Besides the prospect of a government shutdown or a default on the national debt, the most destructive aspect of the federal budget impasse is the sequester’s damage to basic scientific research, especially biomedical research.
Almost everyone agrees that across-the-board cuts in discretionary spending — which make up just a third of all federal outlays — are a poor substitute for debt reduction that includes entitlement reform.
But the continuing failure to address the debt comprehensively means that the sequester may go on indefinitely.
Many federal agencies undoubtedly can afford a 5 percent haircut without damaging the national interest. But chopping research — already underfunded — is worse than eating the nation’s seed corn. It’s like letting it wither in the fields or feeding it to the pigs.

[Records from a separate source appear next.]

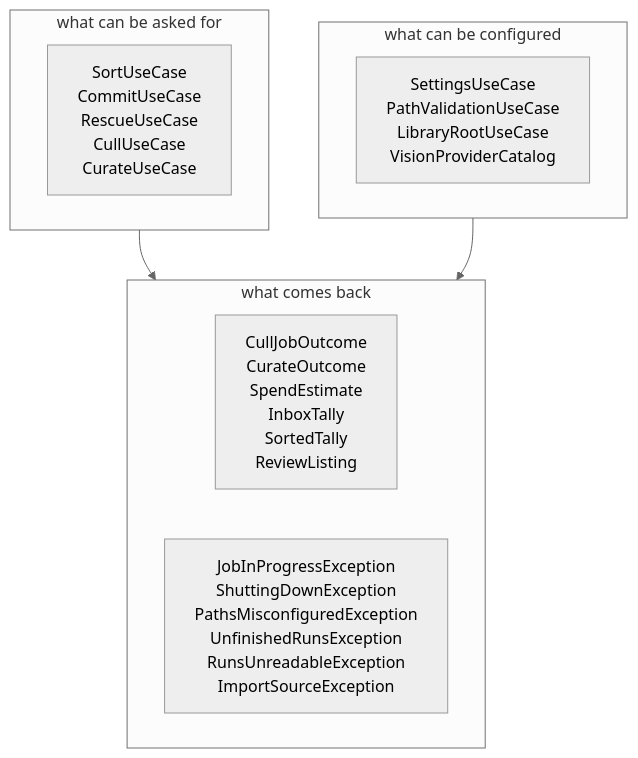
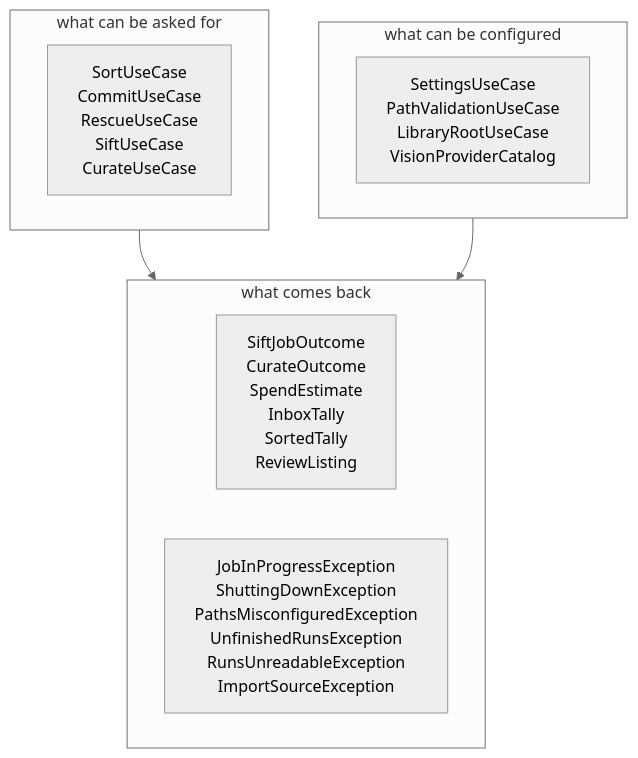
The third of 14 diagrams in app/docs/design/architecture.md (AdrianNachev91/sluice), drawn with Mermaid (neutral theme) before and after one commit. The commit also changed other lines of this file and 379 other files, not shown here.

First line of the commit message:
refactor(sift): cull becomes sift, and the vision port becomes a sieve

````diff
--- a/app/docs/design/architecture.md
+++ b/app/docs/design/architecture.md
@@ -114,18 +114,18 @@
 ```mermaid
 flowchart TB
     subgraph verbs[" what can be asked for "]
-        V["SortUseCase<br/>CommitUseCase<br/>RescueUseCase<br/>CullUseCase<br/>CurateUseCase"]
+        V["SortUseCase<br/>CommitUseCase<br/>RescueUseCase<br/>SiftUseCase<br/>CurateUseCase"]
     end
 
     subgraph conf[" what can be configured "]
         C["SettingsUseCase<br/>PathValidationUseCase<br/>LibraryRootUseCase<br/>VisionProviderCatalog"]
     end
 
     subgraph back[" what comes back "]
-        OUTCOMES["CullJobOutcome<br/>CurateOutcome<br/>SpendEstimate<br/>InboxTally<br/>SortedTally<br/>ReviewListing"]
+        OUTCOMES["SiftJobOutcome<br/>CurateOutcome<br/>SpendEstimate<br/>InboxTally<br/>SortedTally<br/>ReviewListing"]
         REFUSALS["JobInProgressException<br/>ShuttingDownException<br/>PathsMisconfiguredException<br/>UnfinishedRunsException<br/>RunsUnreadableException<br/>ImportSourceException"]
     end
 
     verbs --> back
     conf --> back
 ```
````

Even though federally funded research laid the basis for the success of major employers such as Google, Sun Microsystems, Genentech and Cisco, its funding as a percentage of gross domestic product has fallen by more than 30 percent since the mid-1980s.
According to the American Association for the Advancement of Science, the budget sequester is cutting total federal research-and-development funding to below 0.8 percent of GDP, its lowest level in 40 years.
Fifteen years ago, Congress and the Clinton administration temporarily reversed the trend, doubling the budget of the National Institutes of Health in four years. George W. Bush finished the project. But the budget has been flat since 2003.
The combination of inflation plus a $1.6 billion reduction mandated this year by the sequester has cut the NIH’s research power by 20 percent. “We’re being undoubled,” NIH Director Francis Collins told me.
After the doubling, nearly a third of the qualified research ideas submitted to NIH got funded. Now, the number is down to 14 percent — a reduction of nearly 700 this year alone.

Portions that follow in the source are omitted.